• [WHAT YOU WILL DO] Your result should be every line of the records below that contains the word "button".

(User interface change data)
━━━━━━━━━━━━━━━━━━━━━━━━━━━━━━

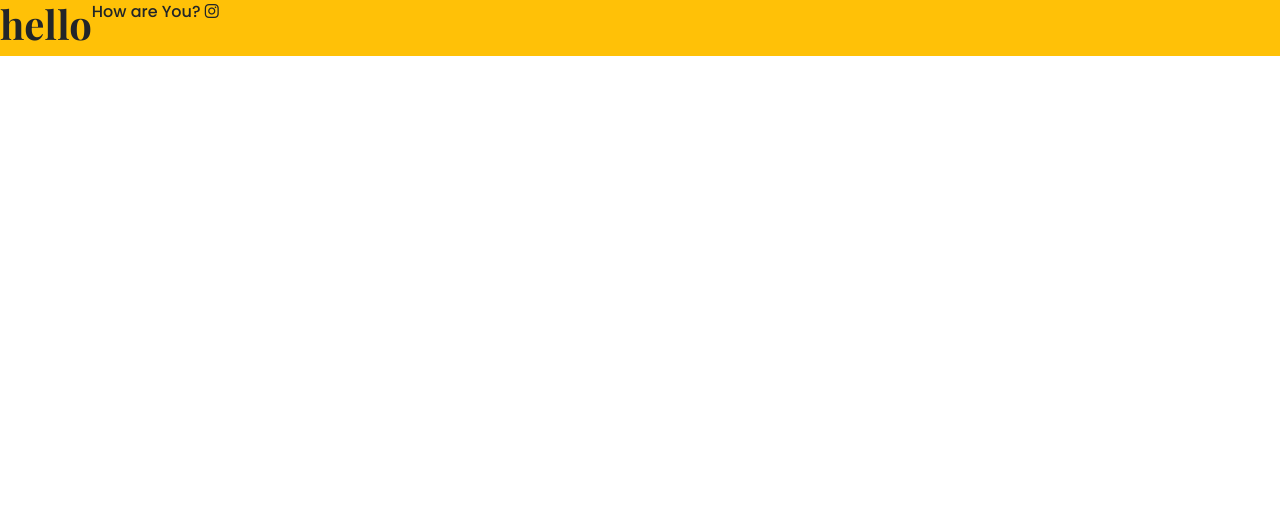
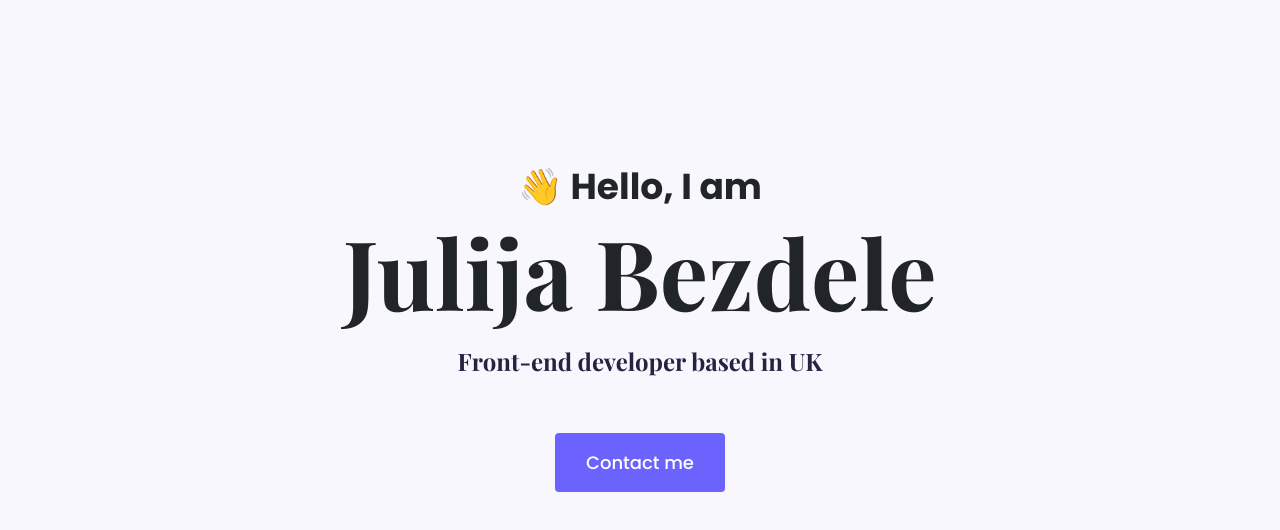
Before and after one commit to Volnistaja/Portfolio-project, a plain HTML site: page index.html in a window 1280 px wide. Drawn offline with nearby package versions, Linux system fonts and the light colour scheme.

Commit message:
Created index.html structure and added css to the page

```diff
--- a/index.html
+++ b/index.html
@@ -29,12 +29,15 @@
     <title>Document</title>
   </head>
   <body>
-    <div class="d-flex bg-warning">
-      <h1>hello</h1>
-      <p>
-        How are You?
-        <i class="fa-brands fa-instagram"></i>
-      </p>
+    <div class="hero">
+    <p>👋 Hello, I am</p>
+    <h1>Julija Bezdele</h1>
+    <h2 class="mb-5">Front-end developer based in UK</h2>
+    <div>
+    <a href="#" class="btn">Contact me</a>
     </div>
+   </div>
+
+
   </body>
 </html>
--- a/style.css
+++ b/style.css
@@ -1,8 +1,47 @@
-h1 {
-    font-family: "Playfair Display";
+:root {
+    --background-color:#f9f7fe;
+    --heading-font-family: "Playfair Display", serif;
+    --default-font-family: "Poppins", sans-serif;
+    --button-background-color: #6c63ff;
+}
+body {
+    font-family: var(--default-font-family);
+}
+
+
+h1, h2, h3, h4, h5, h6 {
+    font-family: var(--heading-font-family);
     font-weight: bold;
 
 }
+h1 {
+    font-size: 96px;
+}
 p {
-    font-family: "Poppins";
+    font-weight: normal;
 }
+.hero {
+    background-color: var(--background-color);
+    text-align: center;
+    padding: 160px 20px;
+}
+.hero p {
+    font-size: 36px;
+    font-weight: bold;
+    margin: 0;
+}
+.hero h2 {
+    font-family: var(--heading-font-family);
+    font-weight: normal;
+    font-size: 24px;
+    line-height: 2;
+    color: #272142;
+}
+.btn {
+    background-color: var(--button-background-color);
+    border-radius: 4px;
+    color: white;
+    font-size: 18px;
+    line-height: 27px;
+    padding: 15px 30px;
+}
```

━━━━━━━━━━━━━━━━━━━━━━━━━━━━━━

• [EXERCISE OUTPUT]
+    --button-background-color: #6c63ff;
+    background-color: var(--button-background-color);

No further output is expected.